Meniscal Tears

Pathophysiology

The meniscus is a C-shaped disc which cushions the knee and distributes weight evenly. Each knee has two menisci, one which sits at the outer edge of the knee and one at the inner edge.

There are two types of tear, degenerative or traumatic. A traumatic tear generally occurs from a twisting motion whilst the foot is planted and the knee is bent and is quite common in sports such as football. Degenerative tears are relatively common and can be found in 60% of the population aged over 65. Generally speaking degenerative tears are horizontal and traumatic tears are vertical.

Symptoms

  • Pain on the inside or outside of the knee along the tibiofemoral joint line
  • Clicking of the knee
  • Locking of the knee (inability to move the knee without use of hands)
  • Pain at end of range bending or straightening

Management

  • Activity modification
  • Ice or heat
  • Pain relief
  • Physiotherapy including range of movement exercises and a graded strengthening programme
  • Orthopaedic options- If traumatic with true locking may need further investigations. Generally conservative treatment for 3-6 months before considering onward referral.

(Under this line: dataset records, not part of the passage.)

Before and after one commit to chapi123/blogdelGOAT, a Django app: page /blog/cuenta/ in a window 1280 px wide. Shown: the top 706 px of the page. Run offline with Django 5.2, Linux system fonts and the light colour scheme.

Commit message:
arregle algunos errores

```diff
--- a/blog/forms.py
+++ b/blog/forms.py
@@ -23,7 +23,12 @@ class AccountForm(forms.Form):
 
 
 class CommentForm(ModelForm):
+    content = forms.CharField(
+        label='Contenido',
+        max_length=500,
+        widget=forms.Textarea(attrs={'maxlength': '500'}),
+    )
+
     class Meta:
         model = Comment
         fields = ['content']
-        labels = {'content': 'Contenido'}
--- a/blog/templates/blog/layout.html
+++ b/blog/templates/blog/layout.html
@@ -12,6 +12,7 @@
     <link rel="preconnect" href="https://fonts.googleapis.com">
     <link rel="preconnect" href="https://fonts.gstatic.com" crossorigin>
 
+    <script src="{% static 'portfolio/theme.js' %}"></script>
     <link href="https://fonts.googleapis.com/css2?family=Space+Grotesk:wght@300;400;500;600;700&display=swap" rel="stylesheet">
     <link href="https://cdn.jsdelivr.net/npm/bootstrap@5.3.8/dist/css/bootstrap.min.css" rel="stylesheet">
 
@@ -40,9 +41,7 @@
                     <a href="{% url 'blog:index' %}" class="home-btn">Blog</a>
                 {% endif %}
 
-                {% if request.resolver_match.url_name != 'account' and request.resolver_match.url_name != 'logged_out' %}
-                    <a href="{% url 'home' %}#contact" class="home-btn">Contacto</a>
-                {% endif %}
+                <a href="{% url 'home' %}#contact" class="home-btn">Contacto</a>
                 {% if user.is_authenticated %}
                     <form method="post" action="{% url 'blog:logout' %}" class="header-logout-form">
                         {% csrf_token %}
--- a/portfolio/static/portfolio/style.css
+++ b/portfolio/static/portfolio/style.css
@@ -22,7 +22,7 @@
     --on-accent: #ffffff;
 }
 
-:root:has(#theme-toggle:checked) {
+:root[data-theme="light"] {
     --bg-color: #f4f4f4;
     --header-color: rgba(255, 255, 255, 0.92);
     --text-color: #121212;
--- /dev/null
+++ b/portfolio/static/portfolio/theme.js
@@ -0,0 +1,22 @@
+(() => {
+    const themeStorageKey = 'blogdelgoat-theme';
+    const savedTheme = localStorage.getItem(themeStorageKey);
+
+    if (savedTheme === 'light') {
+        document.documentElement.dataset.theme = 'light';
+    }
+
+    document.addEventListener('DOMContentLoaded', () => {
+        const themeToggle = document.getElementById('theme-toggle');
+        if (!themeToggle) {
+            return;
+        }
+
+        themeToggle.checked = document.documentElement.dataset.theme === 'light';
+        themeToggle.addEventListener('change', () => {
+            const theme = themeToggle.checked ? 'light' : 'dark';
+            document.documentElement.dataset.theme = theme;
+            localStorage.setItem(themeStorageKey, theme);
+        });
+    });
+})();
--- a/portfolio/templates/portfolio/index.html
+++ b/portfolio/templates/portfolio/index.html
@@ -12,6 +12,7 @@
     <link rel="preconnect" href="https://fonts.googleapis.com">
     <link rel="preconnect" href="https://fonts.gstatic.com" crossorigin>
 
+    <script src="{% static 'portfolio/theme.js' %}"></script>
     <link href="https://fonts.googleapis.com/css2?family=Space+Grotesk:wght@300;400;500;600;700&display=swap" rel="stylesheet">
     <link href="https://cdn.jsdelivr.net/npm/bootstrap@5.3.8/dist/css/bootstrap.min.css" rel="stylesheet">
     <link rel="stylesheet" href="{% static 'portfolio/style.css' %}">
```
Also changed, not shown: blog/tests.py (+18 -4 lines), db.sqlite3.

Investigations

  • MRI if true locking with trauma

Helpful Documents

Exercises to try:

Meniscal

Wall Slide 

Leaning against a wall, step your feel out in front of you and place them hip width apart

Slowly bend your knees and slide down the wall

Push back up to starting position and repeat


squat

Squat

Stand with your feet hip width apart

Slowly bend your knees, keeping your chest up and looking forwards 

Push back up to starting position and repeat

step

Step Up

Standing at your bottom step, holding on to the handrail

Step onto the bottom step with one leg and push up with the opposite leg 

Step back down and repeat

close
Select font size
Site colour